A wide range of projects promoting biodiversity across Whanganui, Ruapehu and Rangitīkei have received a helping hand from Horizons Regional Council.
Projects range from reintroducing titipounamu (rifleman) to Bushy Park Tarapuruhi, to protecting te uru hīnau (hinau groves) on the Whanganui River and collating mātauranga Māori (Māori knowledge) about the trees.
The new Kanorau Koiora Taketake Indigenous Biodiversity Community Grant fund had $260,000 available - it received 37 applications for a total of $1 million, and 21 were successful.
Te Kura Kaupapa Māori o Tupoho got $11,000 to for the tools and administration it needs for a three-year project to green and shelter the school and make horticulture teaching possible.
The school board commissioned a permaculture design from gardener Rachel Stephenson last year. It includes an orchard/food forest, shelter plantings and a Te Pae Maharahara memorial garden with rongoā.
They would add to the māra kai (food garden) the children already loved, Stephenson said.
The kura has a grant from the Matariki Tu Rākau programme for 600 trees, mulch, stakes and Easy Earth compost. The money from Horizons will pay for the tools, administration and documentation of the planting.
It would have to be done quickly because summer was coming, Stephenson said.
The .4ha site will get a first line of protection from tough native species like ngaio, karo and coprosma, with more delicate species coming behind them.
Castlecliff Coast Care got $5000 to harvest spinifex and pingao seed from the Whanganui coast and grown on in the Coastlands Plant Nursery at Whakatāne. When mature they will be planted on foredunes to stabilise sand.
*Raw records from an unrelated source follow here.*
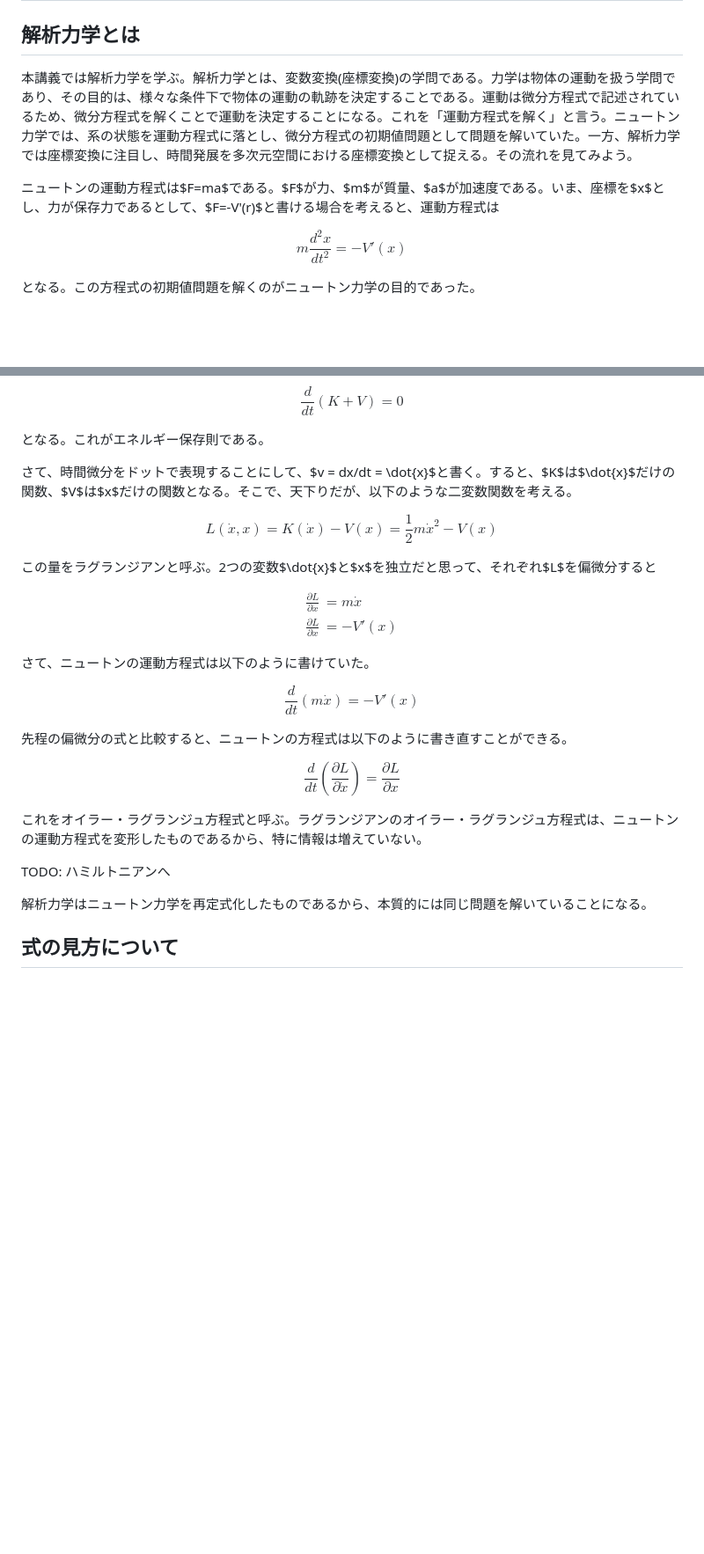
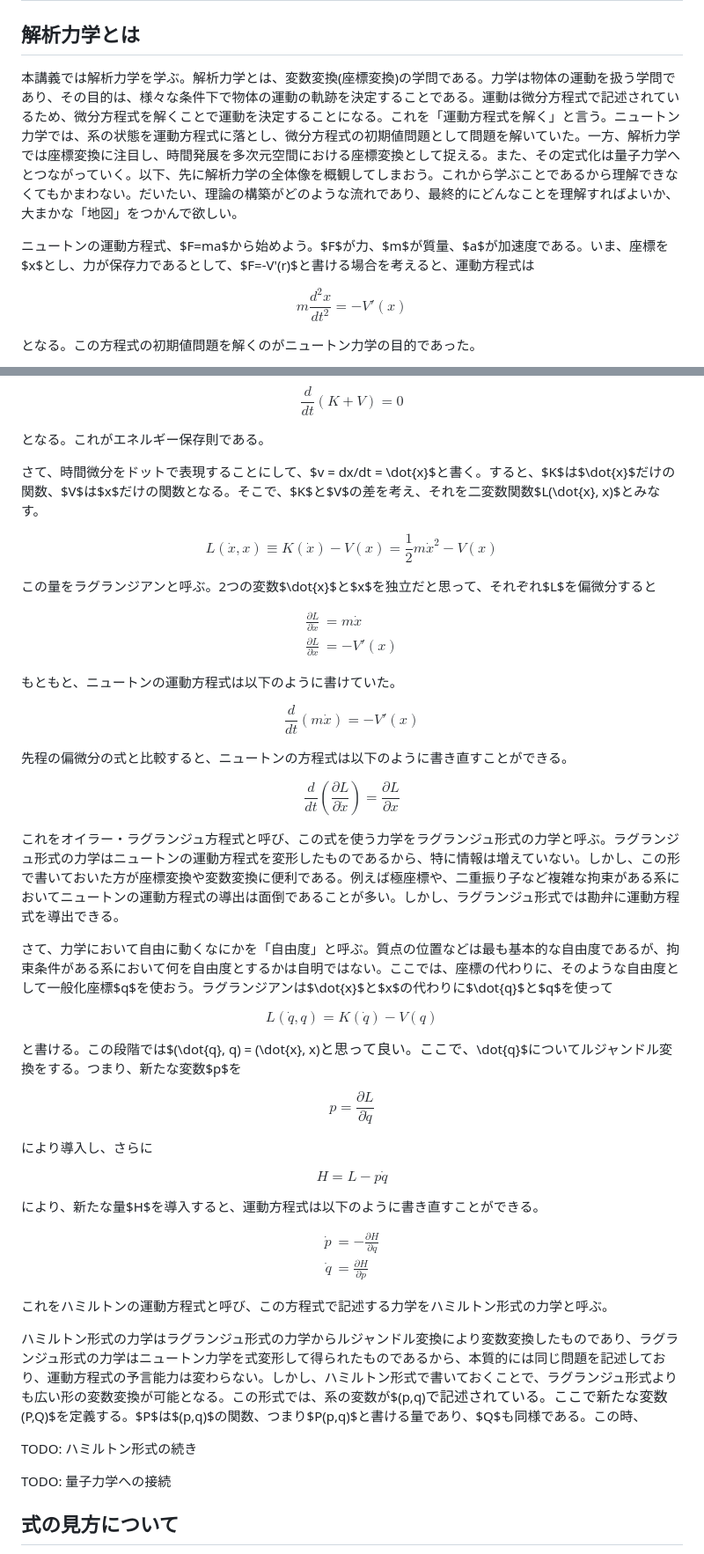
Before and after one commit to kaityo256/classical_mechanics, a Markdown page: preface/README.md, 2 parts joined by grey strips. Shown at 88% size. Drawn GitHub-style; blank space fills up the shorter version.

Commit message:
:memo: はじめにの加筆途中

```diff
--- a/preface/README.md
+++ b/preface/README.md
@@ -2,9 +2,9 @@
 
 ## 解析力学とは
 
-本講義では解析力学を学ぶ。解析力学とは、変数変換(座標変換)の学問である。力学は物体の運動を扱う学問であり、その目的は、様々な条件下で物体の運動の軌跡を決定することである。運動は微分方程式で記述されているため、微分方程式を解くことで運動を決定することになる。これを「運動方程式を解く」と言う。ニュートン力学では、系の状態を運動方程式に落とし、微分方程式の初期値問題として問題を解いていた。一方、解析力学では座標変換に注目し、時間発展を多次元空間における座標変換として捉える。その流れを見てみよう。
+本講義では解析力学を学ぶ。解析力学とは、変数変換(座標変換)の学問である。力学は物体の運動を扱う学問であり、その目的は、様々な条件下で物体の運動の軌跡を決定することである。運動は微分方程式で記述されているため、微分方程式を解くことで運動を決定することになる。これを「運動方程式を解く」と言う。ニュートン力学では、系の状態を運動方程式に落とし、微分方程式の初期値問題として問題を解いていた。一方、解析力学では座標変換に注目し、時間発展を多次元空間における座標変換として捉える。また、その定式化は量子力学へとつながっていく。以下、先に解析力学の全体像を概観してしまおう。これから学ぶことであるから理解できなくてもかまわない。だいたい、理論の構築がどのような流れであり、最終的にどんなことを理解すればよいか、大まかな「地図」をつかんで欲しい。
 
-ニュートンの運動方程式は$F=ma$である。$F$が力、$m$が質量、$a$が加速度である。いま、座標を$x$とし、力が保存力であるとして、$F=-V'(r)$と書ける場合を考えると、運動方程式は
+ニュートンの運動方程式、$F=ma$から始めよう。$F$が力、$m$が質量、$a$が加速度である。いま、座標を$x$とし、力が保存力であるとして、$F=-V'(r)$と書ける場合を考えると、運動方程式は
 
 $$
 m \frac{d^2 x}{dt^2} = - V'(x)
@@ -48,10 +48,10 @@ $$
 
 となる。これがエネルギー保存則である。
 
-さて、時間微分をドットで表現することにして、$v = dx/dt = \dot{x}$と書く。すると、$K$は$\dot{x}$だけの関数、$V$は$x$だけの関数となる。そこで、天下りだが、以下のような二変数関数を考える。
+さて、時間微分をドットで表現することにして、$v = dx/dt = \dot{x}$と書く。すると、$K$は$\dot{x}$だけの関数、$V$は$x$だけの関数となる。そこで、$K$と$V$の差を考え、それを二変数関数$L(\dot{x}, x)$とみなす。
 
 $$
-L(\dot{x}, x) = K(\dot{x}) - V(x) = \frac{1}{2}m\dot{x}^2 - V(x)
+L(\dot{x}, x) \equiv K(\dot{x}) - V(x) = \frac{1}{2}m\dot{x}^2 - V(x)
 $$
 
 この量をラグランジアンと呼ぶ。2つの変数$\dot{x}$と$x$を独立だと思って、それぞれ$L$を偏微分すると
@@ -63,7 +63,7 @@ $$
 \end{aligned}
 $$
 
-さて、ニュートンの運動方程式は以下のように書けていた。
+もともと、ニュートンの運動方程式は以下のように書けていた。
 
 $$
 \frac{d}{dt} \left( m \dot{x}\right) = -V'(x)
@@ -75,11 +75,42 @@ $$
 \frac{d}{dt}\left( \frac{\partial L}{\partial \dot{x}} \right) = \frac{\partial L}{\partial x}
 $$
 
-これをオイラー・ラグランジュ方程式と呼ぶ。ラグランジアンのオイラー・ラグランジュ方程式は、ニュートンの運動方程式を変形したものであるから、特に情報は増えていない。
+これをオイラー・ラグランジュ方程式と呼び、この式を使う力学をラグランジュ形式の力学と呼ぶ。ラグランジュ形式の力学はニュートンの運動方程式を変形したものであるから、特に情報は増えていない。しかし、この形で書いておいた方が座標変換や変数変換に便利である。例えば極座標や、二重振り子など複雑な拘束がある系においてニュートンの運動方程式の導出は面倒であることが多い。しかし、ラグランジュ形式では勘弁に運動方程式を導出できる。
 
-TODO: ハミルトニアンへ
+さて、力学において自由に動くなにかを「自由度」と呼ぶ。質点の位置などは最も基本的な自由度であるが、拘束条件がある系において何を自由度とするかは自明ではない。ここでは、座標の代わりに、そのような自由度として一般化座標$q$を使おう。ラグランジアンは$\dot{x}$と$x$の代わりに$\dot{q}$と$q$を使って
 
-解析力学はニュートン力学を再定式化したものであるから、本質的には同じ問題を解いていることになる。
+$$
+L(\dot{q}, q) = K(\dot{q}) - V(q)
+$$
+
+と書ける。この段階では$(\dot{q}, q) = (\dot{x}, x)$と思って良い。ここで、$\dot{q}$についてルジャンドル変換をする。つまり、新たな変数$p$を
+
+$$
+p = \frac{\partial L}{\partial \dot{q}}
+$$
+
+により導入し、さらに
+
+$$
+H = L - p\dot{q}
+$$
+
+により、新たな量$H$を導入すると、運動方程式は以下のように書き直すことができる。
+
+$$
+\begin{aligned}
+\dot{p} &= -\frac{\partial H}{\partial q} \\
+\dot{q} &= \frac{\partial H}{\partial p}
+\end{aligned}
+$$
+
+これをハミルトンの運動方程式と呼び、この方程式で記述する力学をハミルトン形式の力学と呼ぶ。
+
+ハミルトン形式の力学はラグランジュ形式の力学からルジャンドル変換により変数変換したものであり、ラグランジュ形式の力学はニュートン力学を式変形して得られたものであるから、本質的には同じ問題を記述しており、運動方程式の予言能力は変わらない。しかし、ハミルトン形式で書いておくことで、ラグランジュ形式よりも広い形の変数変換が可能となる。この形式では、系の変数が$(p,q)$で記述されている。ここで新たな変数$(P,Q)$を定義する。$P$は$(p,q)$の関数、つまり$P(p,q)$と書ける量であり、$Q$も同様である。この時、
+
+TODO: ハミルトン形式の続き
+
+TODO: 量子力学への接続
 
 ## 式の見方について
 
```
It was a good boost to the group's work, coordinator Graham Pearson said. Since the Coastal Restoration Trust conference in March, Horizons had been more supportive of coastal issues.
Okoia Enviro-School received $5000, principal Nic Welch said.
The money will be put toward fencing and planting in its three-year project to turn a 1ha paddock into native bush that will provide an outdoor learning space for students.
The project was started with Ministry of Education funding, and has a plan from Gerard Hobbs of St John's Landscaping, advice from ecologist Colin Ogle and support from the Wanganui East Club.
The children have collected seed from nearby Gordon Park Scenic Reserve and grown it for planting. The forest they will establish will add to native bush in the Okoia Valley and support native birds coming to Gordon Park.
"We are absolutely thrilled about getting the grant. It just allows us to keep going with the project. We really appreciate the support from Horizons," Welch said.
The council decided in May to increase contestable biodiversity grant funding over the next 10 years, and also to continue funding five sites.
"Council's vision for this grant is to empower communities to reconnect with and improve biodiversity," Horizons chairwoman Rachel Keedwell said.
"This includes providing resources for projects that support connections between nature and people including mātauranga Māori."
The applications were of a high calibre, and had lots of community support behind them. Councillors Fiona Gordon, John Turkington and Nicola Patrick decided which groups were funded.